Around the same time, I discovered the music of Corey Hart, one of my all-time favorite singer/songwriters. Although his hits like, Sunglasses At Night and Never Surrender are in English, he was quoted in a teen magazine saying that he was bilingual in English and French since he’s from Montréal, a city in the French-speaking region of Québec, Canada.

Soon after that, I started watching a new program on PBS, called French In Action. In each episode of the instructional series, characters named Mireille, Marie-Laure, and Robert would act out the grammar lessons in the Capretz Method. It was fun to see all the Parisian sights featured in the episodes, too.

Photos from IMDb

It seemed to me that all of these signs were leading me somewhere…I wanted to know more. A Francophile is born! But it wasn’t enough. I decided I wanted to learn how to speak French, too!

I took my first French class as a freshman in high school. Madame P. had each of us pick a French name, which would be our name while in French class. I picked Catherine (pronounced kat-treen!)

Several years later, on my first trip to France, imagine my delight as I met my seat neighbor and learned her name was Catherine! She had been working as an au pair and she was returning to Bordeaux. We became fast friends and talked during the entire flight.

Back to Mme P. … I absolutely adored her: she was an energetic, patient, and kind teacher. As I was preparing to graduate from college with a bachelor’s degree in international relations and French (double-major), I sent Mme P. a note (in English) to thank her for inspiring me to continue my French studies. A few days later, I could not contain my tears when I received a note back from her written entirely in French!

These days, I continue my study of French in less formal ways. For instance, I listen to French pop music, watch French movies with English subtitles, and read French novels and magazines.

In addition, I have visited a few Francophone places, where I continue to learn stuff they don’t teach you in school. In Montréal, Québec, for example, they use religious symbols as curse words! Who knew a communion wafer could be a profanity! I didn’t know that. Not at all. (Pas du tout. Or should I say, Pantoute!)

I also feel my Francophilia is spreading to a new generation! When my older daughter was younger, we would have French Fridays and I would teach her basic words and phrases. Today, she is taking advanced French classes in high school and she’s teaching me new vocabulary!

I also taught my younger daughter some French phrases. If she asked for something without saying please, for instance, I’d gently ask her what the magic word was and she’d reply « s’il vous plaît »! So cute!

Believe it or not, I am not forcing either of them to learn French. But let’s just say that if they wanted to pursue it, I wouldn’t exactly discourage them either!

In the same manner that food has the ability to gather people together, I believe language opens the door to a deeper understanding of another culture.
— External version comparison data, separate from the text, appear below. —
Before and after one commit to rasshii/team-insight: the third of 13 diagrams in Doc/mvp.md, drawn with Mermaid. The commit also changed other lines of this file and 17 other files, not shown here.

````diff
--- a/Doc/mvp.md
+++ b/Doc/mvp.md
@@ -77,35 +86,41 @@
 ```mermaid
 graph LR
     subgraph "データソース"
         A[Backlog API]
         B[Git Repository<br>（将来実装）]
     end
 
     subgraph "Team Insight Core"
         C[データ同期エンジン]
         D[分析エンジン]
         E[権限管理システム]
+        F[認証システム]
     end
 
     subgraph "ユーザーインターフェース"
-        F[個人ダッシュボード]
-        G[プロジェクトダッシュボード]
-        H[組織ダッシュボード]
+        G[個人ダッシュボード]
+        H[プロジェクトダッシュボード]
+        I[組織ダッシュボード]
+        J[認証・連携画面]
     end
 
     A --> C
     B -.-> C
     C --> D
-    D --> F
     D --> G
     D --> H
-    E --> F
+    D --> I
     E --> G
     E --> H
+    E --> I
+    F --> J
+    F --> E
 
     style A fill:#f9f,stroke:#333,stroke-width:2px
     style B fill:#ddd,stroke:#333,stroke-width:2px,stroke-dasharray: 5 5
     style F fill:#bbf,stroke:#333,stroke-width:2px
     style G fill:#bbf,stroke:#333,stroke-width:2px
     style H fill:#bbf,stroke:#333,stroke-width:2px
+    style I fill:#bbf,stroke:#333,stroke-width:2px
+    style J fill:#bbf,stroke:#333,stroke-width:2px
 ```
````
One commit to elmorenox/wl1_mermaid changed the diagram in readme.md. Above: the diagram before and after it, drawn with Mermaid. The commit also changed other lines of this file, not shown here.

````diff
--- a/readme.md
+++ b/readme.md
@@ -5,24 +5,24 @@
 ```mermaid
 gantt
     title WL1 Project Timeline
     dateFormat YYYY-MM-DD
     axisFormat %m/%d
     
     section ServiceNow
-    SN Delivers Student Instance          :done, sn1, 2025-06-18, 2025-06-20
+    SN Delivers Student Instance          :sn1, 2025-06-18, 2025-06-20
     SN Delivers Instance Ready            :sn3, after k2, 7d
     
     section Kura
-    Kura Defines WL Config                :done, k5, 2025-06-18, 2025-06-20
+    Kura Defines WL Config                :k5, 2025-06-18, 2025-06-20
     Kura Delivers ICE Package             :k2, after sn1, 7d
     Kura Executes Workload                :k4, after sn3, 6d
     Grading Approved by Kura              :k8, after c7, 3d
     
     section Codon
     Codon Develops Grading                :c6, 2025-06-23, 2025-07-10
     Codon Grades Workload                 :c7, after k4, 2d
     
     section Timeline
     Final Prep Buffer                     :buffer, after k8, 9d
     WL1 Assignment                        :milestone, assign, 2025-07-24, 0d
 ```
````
There is so much to learn, so I am careful not to generalize or believe stereotypes about French people and culture. I feel fortunate that I’ve had opportunities to visit big cities in France, like Paris and Toulouse, as well as her small villages in the countryside. Those unforgettable experiences have helped reinforce my French studies from all those years ago. Without a doubt, those experiences have also piqued my curiosity and appreciation even more.

I could have studied any other language, but I chose French. Or did it choose me?

Perhaps it is a mutual affinity, who knows! What I know for sure is that it’s an enduring relationship that began more than three decades ago.

Thanks for reading my story. Are you a Francophile? Tell me your story! Who/what inspired you to become a Francophile?

For more information:

  • Corey Hart – Never Surrender (link)
  • Corey Hart – Sunglasses At Night (link) 🕶
  • French In Action series (link)
  • Québécois expressions (link)